Today’s configuration: Leica M(240) with a Summicron 50mm f/2.0
This has been one of the busiest summers on record for the Smith family. We have packed our summer chock full of events that have kept us very busy and active. We spent our last weekend before school started at a wedding in Idaho then relaxing in Wyoming. There are days I wish I could be as care free as these kids, just enjoying things day by day and not worrying about anything else.
I’m working on a few personal projects, hopefully I will be able to share them soon. One that I’m excited about are letters that I’m scanning that my grandpa (whom I’ve never met) wrote to his family while serving in World War I. You really get to know someone by reading something they have hand written. Which leads me to another post I need to put together that will talk about my new system for journaling and staying organized.
I’ve heard the saying: “A plumbers toilet is always clogged”, meaning he’s busy taking care of other people plumbing problems that he doesn’t have time to take care of his own toilets. Not sure where I’m heading with this but it’s been eight years since we’ve had our family portrait taken “professionally”. Things happen and before you know it winter has arrived and it’s too late so we end up waiting and it never gets done.
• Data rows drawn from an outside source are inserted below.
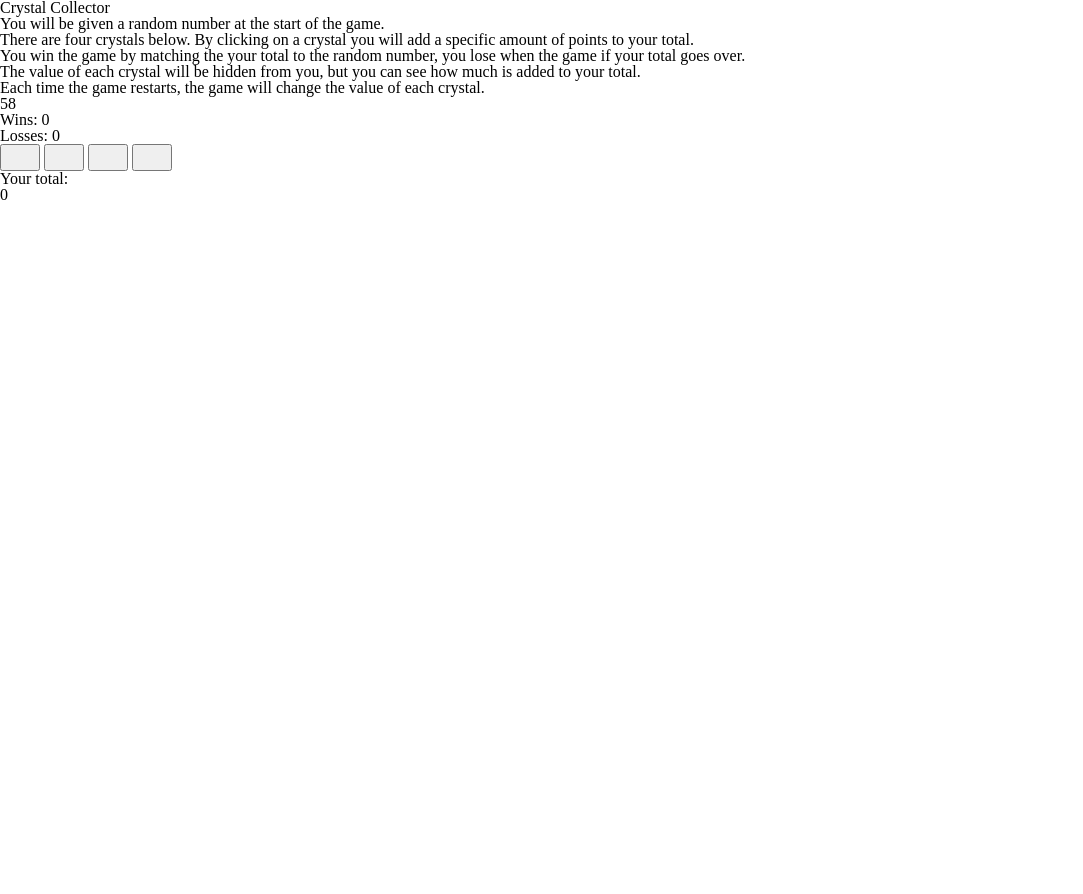
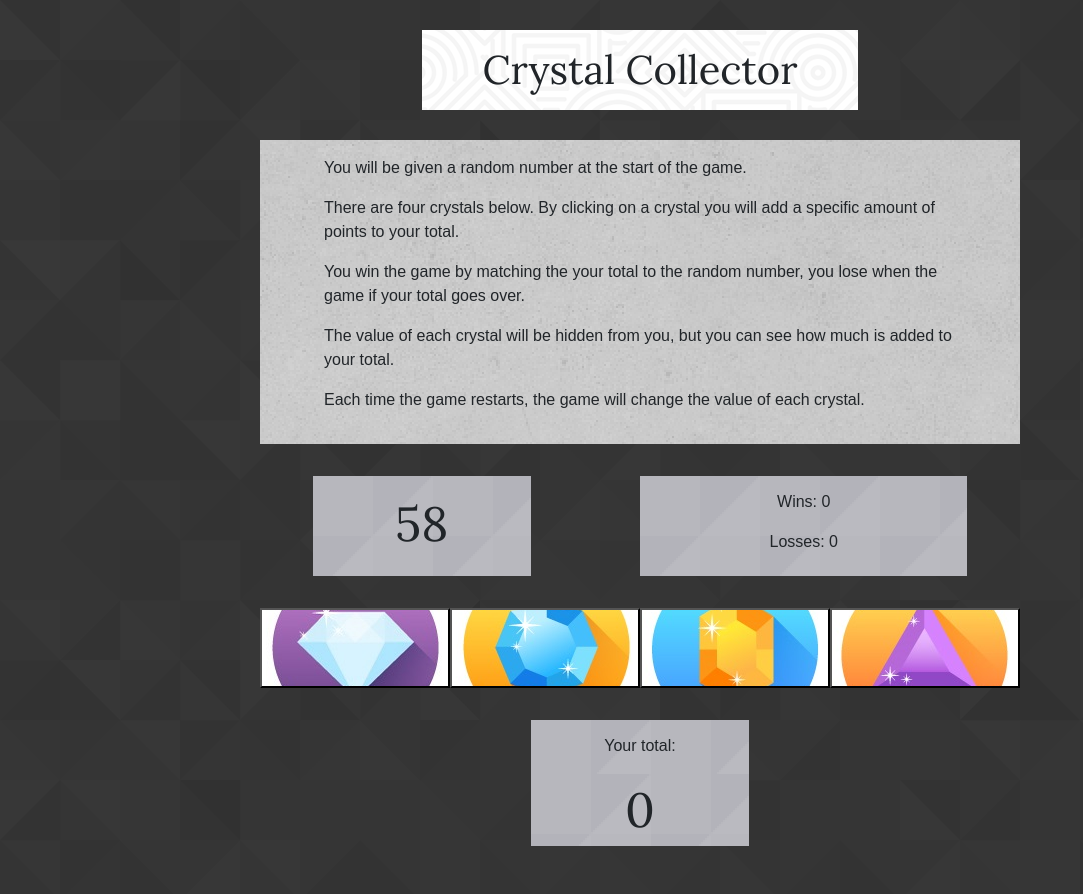
Before and after one commit to davidyeungcoding/Crystal-Collector, a plain HTML site: page index.html in a window 1280 px wide. Shown: the whole page, without its empty margins (0-1083 px from the left). Before the commit the page ends 800 px from the top, so only its background shows below. Drawn offline with nearby package versions, Linux system fonts and the light colour scheme.

Commit message:
css updated

```diff
--- a/assets/css/style.css
+++ b/assets/css/style.css
@@ -1,4 +1,96 @@
+* {
+    box-sizing: border-box;
+}
+
+h1,
+#target,
+#message,
+#score,
+#user-total-txt,
+#user-total-int {
+    font-family: 'Lora', serif;
+}
+
+p {
+    font-family: 'Dosis', sans-serif;
+}
+
+h1 {
+    text-align: center;
+    background-image: url('../images/hypnotize.png');
+    margin: .75em 0;
+    padding: .4em 0;
+}
+
 .control {
-    width: 3em;
-    height: 2em;
+    width: 90%;
+    height: 5em;
 }
+
+body {
+    background-image: url('../images/footer_lodyas.png');
+}
+
+.instructions {
+    background-image: url('../images/mooning_@2X.png');
+    padding: 1em 4em;
+    margin-bottom: 2em;
+}
+
+#target,
+.info {
+    background-image: url('../images/triangular_@2X.png');
+    height: 100px;
+    text-align: center;
+}
+
+#target {
+    padding-top: .25em;
+    font-size: 48px;
+}
+
+.info {
+    padding-top: .9em;
+}
+
+.input {
+    margin-top: 2em;
+}
+
+#user-total-txt {
+    text-align: center;
+    margin-top: 2em;
+    padding-top: .9em;
+    background-image: url('../images/triangular_@2X.png');
+}
+
+#user-total-int {
+    text-align: center;
+    font-size: 48px;
+    margin-bottom: 1em;
+    background-image: url('../images/triangular_@2X.png');
+}
+
+#btn_1 {
+    background-image: url('../images/Diamond_1.jpg');
+    background-position: center;
+    background-position-x: -12px;
+}
+
+#btn_2 {
+    background-image: url('../images/Diamond_2.jpg');
+    background-position: center;
+    background-position-x: -12px;
+}
+
+#btn_3 {
+    background-image: url('../images/Diamond_3.jpg');
+    background-position: center;
+    background-position-x: -16px;
+}
+
+#btn_4 {
+    background-image: url('../images/Diamond_4.jpg');
+    background-position-x: -15px;
+    background-position-y: -54px;
+}
--- a/assets/javascript/game.js
+++ b/assets/javascript/game.js
@@ -52,11 +52,10 @@ var btnValues = function () {
 };
 
 var assignValues = function () {
-    $('#btn_1').val().append(btn_1_Val);
-    // $('#btn_1').append($(this)).val(btn_1_Val);
-    // $('#btn_2').append($(this)).val(btn_2_Val);
-    // $('#btn_3').append($(this)).val(btn_3_Val);
-    // $('#btn_4').append($(this)).val(btn_4_Val);
+    $('#btn_1').attr('value', btn_1_Val);
+    $('#btn_2').attr('value', btn_2_Val);
+    $('#btn_3').attr('value', btn_3_Val);
+    $('#btn_4').attr('value', btn_4_Val);
 };
 
 // ===========================================================================
@@ -68,8 +67,16 @@ $(document).ready(function() {
     gameStart();
 
     $('.input').click('control', function () {
+        console.log(total);
+        console.log(typeof total);
+        console.log("==============================");
+        // total += parseInt($(this).attr('value'));
+        total = total + $(this).attr('value');
+        console.log(parseInt(total));
+        console.log($(this).val);
+        console.log(typeof $(this).val);
         if (total < target) {
-            total += $(this).val();
+            // total += $(this).val();
             if (total = target) {
                 win();
             }
@@ -78,4 +85,17 @@ $(document).ready(function() {
             }
         }
     });
+    console.log(btn_1_Val);
+    console.log(btn_2_Val);
+    console.log(btn_3_Val);
+    console.log(btn_4_Val);
+    console.log("==============================");
+    console.log(typeof btn_1_Val);
+    console.log("==============================");
+    console.log($('#btn_1').attr('value'));
+    console.log($('#btn_2').attr('value'));
+    console.log($('#btn_3').attr('value'));
+    console.log($('#btn_4').attr('value'));
+    console.log("==============================");
+    console.log(typeof $('#btn_1').attr('value'));
 });
--- a/index.html
+++ b/index.html
@@ -5,48 +5,78 @@
     <meta name="viewport" content="width=device-width, initial-scale=1.0">
     <meta http-equiv="X-UA-Compatible" content="ie=edge">
     <link rel="stylesheet" type="text/css" href="assets/css/reset.css">
+    <link rel="stylesheet" href="https://stackpath.bootstrapcdn.com/bootstrap/4.1.1/css/bootstrap.min.css" integrity="sha384-WskhaSGFgHYWDcbwN70/dfYBj47jz9qbsMId/iRN3ewGhXQFZCSftd1LZCfmhktB" crossorigin="anonymous">
     <link rel="stylesheet" type="text/css" href="assets/css/style.css">
+    <link href="https://fonts.googleapis.com/css?family=Lora" rel="stylesheet">
     <script src="https://cdnjs.cloudflare.com/ajax/libs/jquery/3.2.1/jquery.min.js"></script>
     <title>Document</title>
 </head>
 <body>
 
-    <h1>Crystal Collector</h1>
+    <div class='row'>
+        <div class='col-lg-4'></div>
+        <h1 class='col-lg-4'>Crystal Collector</h1>
+        <div class='col-lg-4'></div>
+    </div>
 
-    <div class='instructions'>
+    <div class='container'>
+        <div class="row">
+            <div class='col-lg-2'></div>
+            <div class='instructions col-lg-8'>
                 <p>You will be given a random number at the start of the game.</p>
                 <p>There are four crystals below. By clicking on a crystal you will add a specific amount of points to your total.</p>
                 <p>You win the game by matching the your total to the random number, you lose when the game if your total goes over.</p>
                 <p>The value of each crystal will be hidden from you, but you can see how much is added to your total.</p>
                 <p>Each time the game restarts, the game will change the value of each crystal.</p>
             </div>
-
-    <div id='target'>
+            <div class='col-lg-2'></div>
+        </div>
     </div>
 
-    <div>
+    <div class='row'>
+        <div class='col-3'></div>
+        <div class='col-lg-2' id='target'></div>
+        <div class='col-lg-1'></div>
+        <div class='info col-lg-3'>
             <div id='message'>
             </div>
             <div id='score'>
             </div>
         </div>
-
-    <div class='input'>
-        <button class='control' id='btn_1' value=''></button>
-        <button class='control' id='btn_2' value=''></button>
-        <button class='control' id='btn_3' value=''></button>
-        <button class='control' id='btn_4' value=''></button>
+        <div class='col-lg-3'></div>
     </div>
 
-    <div id="user-total-txt">
+    <div class='container input'>
+        <div class='row'>
+            <div class='col-lg-2'></div>
+            <button class='col-sm-12 col-md-12 col-lg-2 control' id='btn_1' value=''></button>
+            <button class='col-sm-12 col-md-12 col-lg-2 control' id='btn_2' value=''></button>
+            <button class='col-sm-12 col-md-12 col-lg-2 control' id='btn_3' value=''></button>
+            <button class='col-sm-12 col-md-12 col-lg-2 control' id='btn_4' value=''></button>
+            <div class='col-lg-2'></div>
+        </div>
+    </div>
+
+    <div class="row">
+        <div class='col-lg-5'></div>
+        <div class='col-lg-2' id="user-total-txt">
             <p>Your total: </p>
         </div>
+        <div class='col-lg-5'></div>
+    </div>
 
-    <div id="user-total-int">
+    <div class="row">
+        <div class='col-lg-5'></div>
+        <div class='col-lg-2' id="user-total-int"></div>
+        <div class='col-lg-5'></div>
     </div>
 
     <script src="assets/javascript/game.js">
     </script>
 
+<script src="https://code.jquery.com/jquery-3.3.1.slim.min.js" integrity="sha384-q8i/X+965DzO0rT7abK41JStQIAqVgRVzpbzo5smXKp4YfRvH+8abtTE1Pi6jizo" crossorigin="anonymous"></script>
+<script src="https://cdnjs.cloudflare.com/ajax/libs/popper.js/1.14.3/umd/popper.min.js" integrity="sha384-ZMP7rVo3mIykV+2+9J3UJ46jBk0WLaUAdn689aCwoqbBJiSnjAK/l8WvCWPIPm49" crossorigin="anonymous"></script>
+<script src="https://stackpath.bootstrapcdn.com/bootstrap/4.1.1/js/bootstrap.min.js" integrity="sha384-smHYKdLADwkXOn1EmN1qk/HfnUcbVRZyYmZ4qpPea6sjB/pTJ0euyQp0Mk8ck+5T" crossorigin="anonymous"></script>
+
 </body>
 </html>
```
Also changed, not shown: assets/images/Diamond_1.jpg (added), assets/images/Diamond_2.jpg (added), assets/images/Diamond_3.jpg (added), assets/images/Diamond_4.jpg (added), assets/images/footer_lodyas.png (added), assets/images/hypnotize.png (added), assets/images/mooning_@2X.png (added), assets/images/triangular_@2X.png (added). Lines whose indentation alone changed are shown as unchanged.
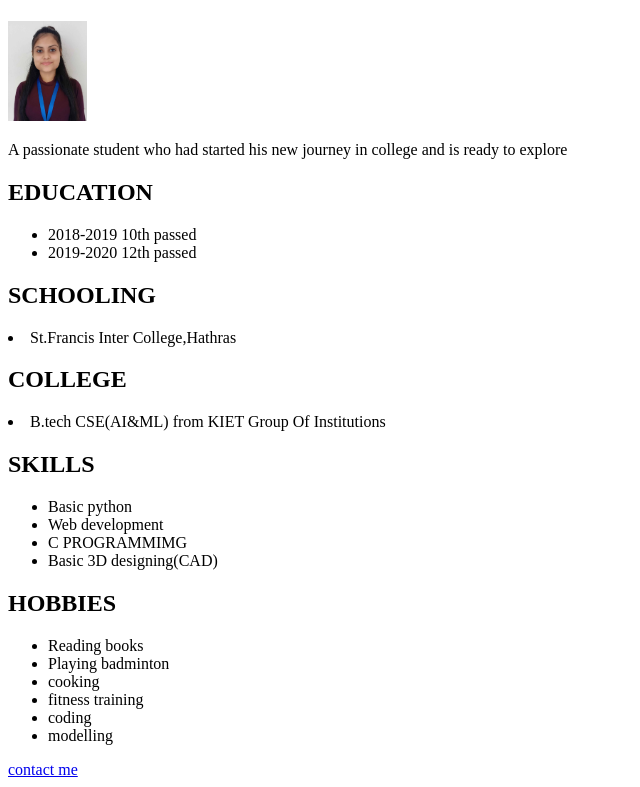
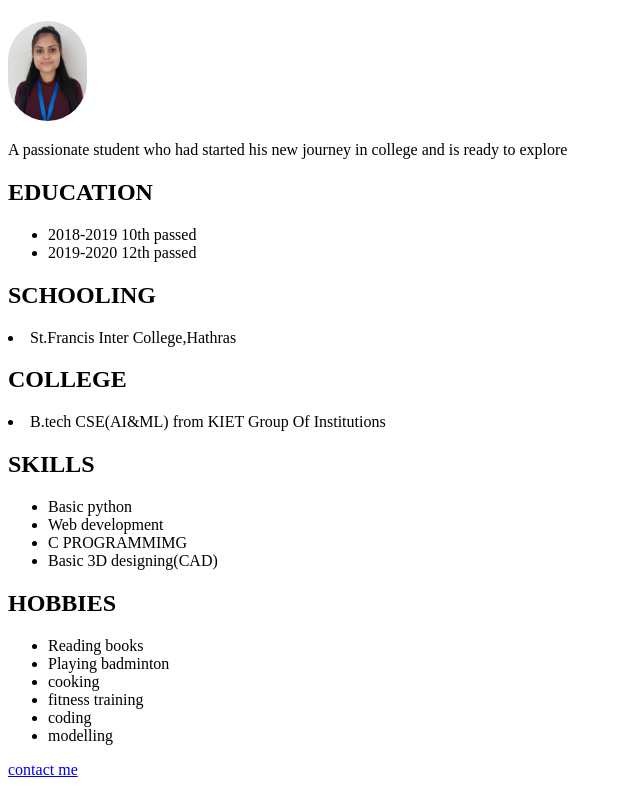
Before and after one commit to rachit-goyal1071/CODEBREWERS, a plain HTML site: page index.html in a window 1280 px wide. Shown: the part 59-846 px from the top of the page, without its empty margins (0-640 px from the left). Drawn offline with Linux system fonts and the light colour scheme.

Commit message:
replaced

```diff
--- a/index.html
+++ b/index.html
@@ -10,7 +10,7 @@
 </head>
 <style>
     img {
-        border-rdius: 50px;
+        border-radius: 50px;
     }
 </style>
 
```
We finally were able to do it this fall, I asked my good friend Nate if he would be willing to photograph my family. I enjoy his photography style and he was able to work his magic and capture some great moments of my family. It was interesting to be on the other side of the lens and watch Nate work. I included my favorite of the set that will most likely be made into a canvas to hang in our family room.
I had the opportunity to photograph this little guy last week. He was adopted from Haiti and has been in the U.S. for a few weeks. I photographed he and his mother at the Salt Lake City Library. He instantly fell in love with this skate board that a teenager let him play with and had a hard time giving it back.
I shared this image of little “C” as he was looking upward to symbolize all the opportunities he will be given living here in the U.S. that he never had in Haiti.